Number of lines below with the word "freemail": give it and nothing more.

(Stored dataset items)
+--

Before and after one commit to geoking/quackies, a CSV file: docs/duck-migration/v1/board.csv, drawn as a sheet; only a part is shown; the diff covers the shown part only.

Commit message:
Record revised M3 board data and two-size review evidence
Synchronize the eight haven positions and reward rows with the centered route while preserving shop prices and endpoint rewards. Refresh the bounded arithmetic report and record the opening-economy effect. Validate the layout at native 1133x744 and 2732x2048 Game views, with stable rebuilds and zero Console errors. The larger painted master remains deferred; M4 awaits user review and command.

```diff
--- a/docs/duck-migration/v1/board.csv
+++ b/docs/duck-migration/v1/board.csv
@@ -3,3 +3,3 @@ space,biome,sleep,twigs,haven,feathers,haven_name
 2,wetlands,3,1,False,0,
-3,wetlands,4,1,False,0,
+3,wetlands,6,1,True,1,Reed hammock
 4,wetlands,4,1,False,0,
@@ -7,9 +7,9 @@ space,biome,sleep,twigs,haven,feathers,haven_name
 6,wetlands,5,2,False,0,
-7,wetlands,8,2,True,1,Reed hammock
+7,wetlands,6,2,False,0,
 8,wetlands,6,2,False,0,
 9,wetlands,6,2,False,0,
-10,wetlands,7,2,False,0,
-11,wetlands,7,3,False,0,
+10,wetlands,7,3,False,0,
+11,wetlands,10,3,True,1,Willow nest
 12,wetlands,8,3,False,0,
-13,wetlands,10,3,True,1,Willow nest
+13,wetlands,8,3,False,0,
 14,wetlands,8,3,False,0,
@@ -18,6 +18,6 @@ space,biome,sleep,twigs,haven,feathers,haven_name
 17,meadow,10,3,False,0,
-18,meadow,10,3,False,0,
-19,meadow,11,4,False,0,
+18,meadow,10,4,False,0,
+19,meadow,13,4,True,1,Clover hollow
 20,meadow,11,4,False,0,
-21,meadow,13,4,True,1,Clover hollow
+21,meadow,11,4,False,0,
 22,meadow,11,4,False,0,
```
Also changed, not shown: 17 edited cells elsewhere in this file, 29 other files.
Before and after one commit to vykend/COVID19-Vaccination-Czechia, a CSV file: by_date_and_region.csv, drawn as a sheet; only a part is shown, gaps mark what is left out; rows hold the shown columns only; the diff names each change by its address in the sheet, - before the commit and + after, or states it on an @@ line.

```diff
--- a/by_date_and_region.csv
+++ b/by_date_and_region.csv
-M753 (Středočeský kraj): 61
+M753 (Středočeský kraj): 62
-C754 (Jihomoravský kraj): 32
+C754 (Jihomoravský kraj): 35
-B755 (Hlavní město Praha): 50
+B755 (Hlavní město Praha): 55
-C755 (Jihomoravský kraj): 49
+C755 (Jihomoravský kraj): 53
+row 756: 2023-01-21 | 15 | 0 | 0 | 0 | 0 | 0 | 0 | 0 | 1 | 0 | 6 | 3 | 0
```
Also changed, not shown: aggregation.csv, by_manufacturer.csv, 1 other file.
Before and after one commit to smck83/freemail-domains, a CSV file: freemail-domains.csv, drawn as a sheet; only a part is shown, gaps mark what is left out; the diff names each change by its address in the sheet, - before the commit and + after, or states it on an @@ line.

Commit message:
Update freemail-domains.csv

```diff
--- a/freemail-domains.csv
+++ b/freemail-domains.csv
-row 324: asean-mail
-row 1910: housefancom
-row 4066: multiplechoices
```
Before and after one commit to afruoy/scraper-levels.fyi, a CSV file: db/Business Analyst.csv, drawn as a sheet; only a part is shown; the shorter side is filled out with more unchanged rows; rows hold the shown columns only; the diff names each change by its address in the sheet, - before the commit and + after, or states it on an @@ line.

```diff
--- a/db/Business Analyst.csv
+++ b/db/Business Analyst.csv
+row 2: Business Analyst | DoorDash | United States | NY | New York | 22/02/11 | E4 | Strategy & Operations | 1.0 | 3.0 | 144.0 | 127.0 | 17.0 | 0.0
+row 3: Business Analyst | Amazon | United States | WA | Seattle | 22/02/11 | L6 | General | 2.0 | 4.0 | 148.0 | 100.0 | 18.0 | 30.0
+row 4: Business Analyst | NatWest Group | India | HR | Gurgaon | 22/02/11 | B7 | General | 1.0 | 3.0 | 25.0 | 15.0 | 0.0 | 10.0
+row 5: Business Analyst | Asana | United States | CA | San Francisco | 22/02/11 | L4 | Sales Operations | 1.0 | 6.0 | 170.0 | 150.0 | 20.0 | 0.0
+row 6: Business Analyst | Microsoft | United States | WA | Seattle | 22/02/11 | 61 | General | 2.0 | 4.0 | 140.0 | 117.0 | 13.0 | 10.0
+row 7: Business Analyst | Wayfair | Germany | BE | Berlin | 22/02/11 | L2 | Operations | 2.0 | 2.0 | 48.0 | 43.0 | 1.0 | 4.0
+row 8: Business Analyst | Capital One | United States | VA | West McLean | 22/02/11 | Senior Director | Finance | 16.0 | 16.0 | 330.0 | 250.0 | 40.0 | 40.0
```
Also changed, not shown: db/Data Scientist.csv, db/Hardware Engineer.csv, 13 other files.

+--

◆ Answer space ◆
4